Reproduce what is written in the records below exactly, and leave out the images.

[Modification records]

----------

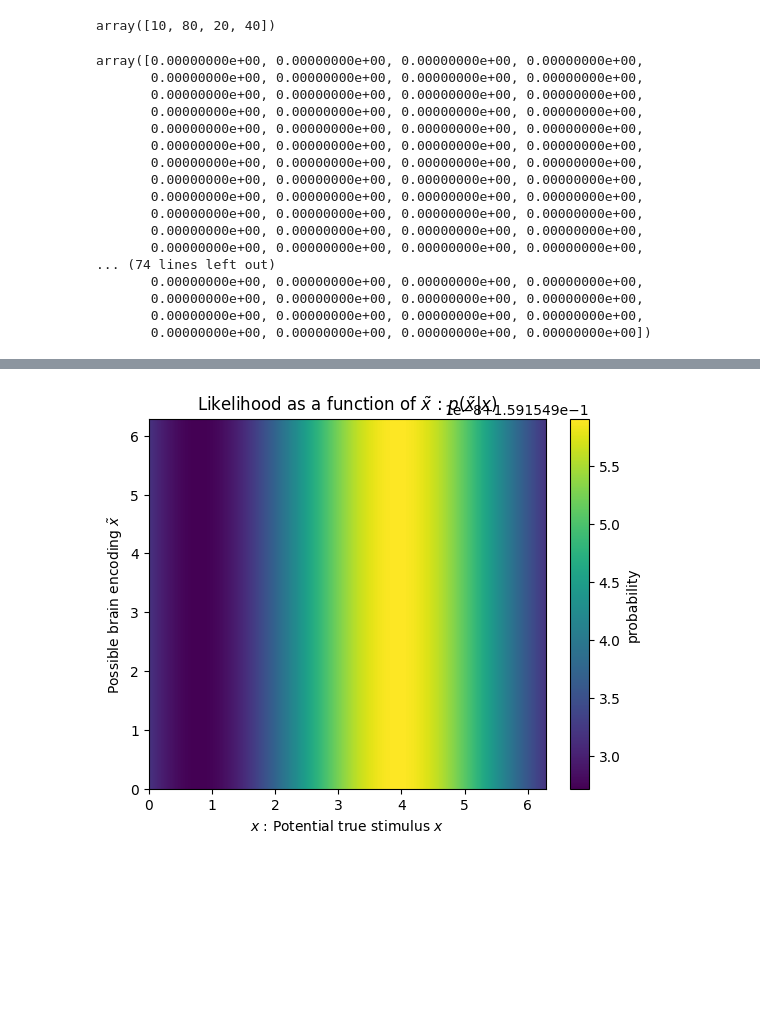
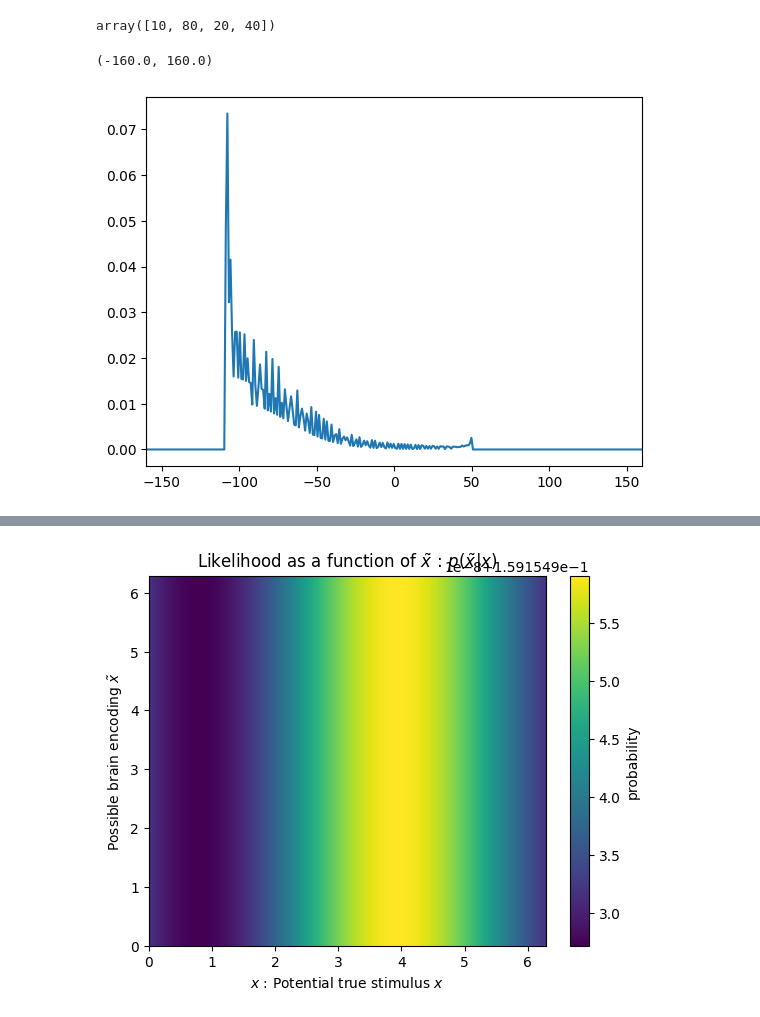
Before and after one commit to jugheadjones10/neuromatch-bayesian-observer-project, a Jupyter notebook: simple_bayes_2.ipynb, the cells around one changed output, grey strips where cells are left out. Drawn from its saved outputs; the diff is of its cells as text; code cells hidden in the pictures; blank space fills up the shorter version.

```diff
--- a/simple_bayes_2.ipynb
+++ b/simple_bayes_2.ipynb
@@ -1229,27 +1187,22 @@ class BayesianModel:
             )
         )
         return self.fit(data_for_model)
-# %%
-model = BayesianModel(
-    kappa_e=2.4,
-    kappa_prior=1.22,
-)
-model.output(pi / 2)
-# %% [output]
-array([0.00000000e+00, 0.00000000e+00, 0.00000000e+00, 0.00000000e+00,
-       0.00000000e+00, 0.00000000e+00, 0.00000000e+00, 0.00000000e+00,
-       0.00000000e+00, 0.00000000e+00, 0.00000000e+00, 0.00000000e+00,
-       0.00000000e+00, 0.00000000e+00, 0.00000000e+00, 0.00000000e+00,
-       0.00000000e+00, 0.00000000e+00, 0.00000000e+00, 0.00000000e+00,
-       0.00000000e+00, 0.00000000e+00, 0.00000000e+00, 0.00000000e+00,
-       0.00000000e+00, 0.00000000e+00, 0.00000000e+00, 0.00000000e+00,
-       0.00000000e+00, 0.00000000e+00, 0.00000000e+00, 0.00000000e+00,
-       0.00000000e+00, 0.00000000e+00, 0.00000000e+00, 0.00000000e+00,
-       0.00000000e+00, 0.00000000e+00, 0.00000000e+00, 0.00000000e+00,
-       0.00000000e+00, 0.00000000e+00, 0.00000000e+00, 0.00000000e+00,
-       0.00000000e+00, 0.00000000e+00, 0.00000000e+00, 0.00000000e+00,
-... (74 lines left out)
-       0.00000000e+00, 0.00000000e+00, 0.00000000e+00, 0.00000000e+00,
-       0.00000000e+00, 0.00000000e+00, 0.00000000e+00, 0.00000000e+00,
-       0.00000000e+00, 0.00000000e+00, 0.00000000e+00, 0.00000000e+00,
-       0.00000000e+00, 0.00000000e+00, 0.00000000e+00, 0.00000000e+00])
+# %%
+model = BayesianModel(
+    kappa_e=2.4,
+    kappa_prior=1.22,
+)
+# plt.plot(model.output(pi / 2))
+dist = model.output(pi / 2)
+# Roll so that the exact center (180) is 225
+dist = np.roll(dist, -45)
+
+x_values = np.linspace(-180, 180, len(dist))
+# Plotting the distribution
+plt.plot(x_values, dist)
+plt.xlim(-160, 160)
+
+# plt.plot(dist)
+# %% [output]
+(-160.0, 160.0)
+[figure, added]
```
Also changed, not shown: parts of 32 cells of this notebook.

----------

Expected answer:
Before and after one commit to jugheadjones10/neuromatch-bayesian-observer-project, a Jupyter notebook: simple_bayes_2.ipynb, the cells around one changed output, grey strips where cells are left out. Drawn from its saved outputs; the diff is of its cells as text; code cells hidden in the pictures; blank space fills up the shorter version.

```diff
--- a/simple_bayes_2.ipynb
+++ b/simple_bayes_2.ipynb
@@ -1229,27 +1187,22 @@ class BayesianModel:
             )
         )
         return self.fit(data_for_model)
-# %%
-model = BayesianModel(
-    kappa_e=2.4,
-    kappa_prior=1.22,
-)
-model.output(pi / 2)
-# %% [output]
-array([0.00000000e+00, 0.00000000e+00, 0.00000000e+00, 0.00000000e+00,
-       0.00000000e+00, 0.00000000e+00, 0.00000000e+00, 0.00000000e+00,
-       0.00000000e+00, 0.00000000e+00, 0.00000000e+00, 0.00000000e+00,
-       0.00000000e+00, 0.00000000e+00, 0.00000000e+00, 0.00000000e+00,
-       0.00000000e+00, 0.00000000e+00, 0.00000000e+00, 0.00000000e+00,
-       0.00000000e+00, 0.00000000e+00, 0.00000000e+00, 0.00000000e+00,
-       0.00000000e+00, 0.00000000e+00, 0.00000000e+00, 0.00000000e+00,
-       0.00000000e+00, 0.00000000e+00, 0.00000000e+00, 0.00000000e+00,
-       0.00000000e+00, 0.00000000e+00, 0.00000000e+00, 0.00000000e+00,
-       0.00000000e+00, 0.00000000e+00, 0.00000000e+00, 0.00000000e+00,
-       0.00000000e+00, 0.00000000e+00, 0.00000000e+00, 0.00000000e+00,
-       0.00000000e+00, 0.00000000e+00, 0.00000000e+00, 0.00000000e+00,
-... (74 lines left out)
-       0.00000000e+00, 0.00000000e+00, 0.00000000e+00, 0.00000000e+00,
-       0.00000000e+00, 0.00000000e+00, 0.00000000e+00, 0.00000000e+00,
-       0.00000000e+00, 0.00000000e+00, 0.00000000e+00, 0.00000000e+00,
-       0.00000000e+00, 0.00000000e+00, 0.00000000e+00, 0.00000000e+00])
+# %%
+model = BayesianModel(
+    kappa_e=2.4,
+    kappa_prior=1.22,
+)
+# plt.plot(model.output(pi / 2))
+dist = model.output(pi / 2)
+# Roll so that the exact center (180) is 225
+dist = np.roll(dist, -45)
+
+x_values = np.linspace(-180, 180, len(dist))
+# Plotting the distribution
+plt.plot(x_values, dist)
+plt.xlim(-160, 160)
+
+# plt.plot(dist)
+# %% [output]
+(-160.0, 160.0)
+[figure, added]
```
Also changed, not shown: parts of 32 cells of this notebook.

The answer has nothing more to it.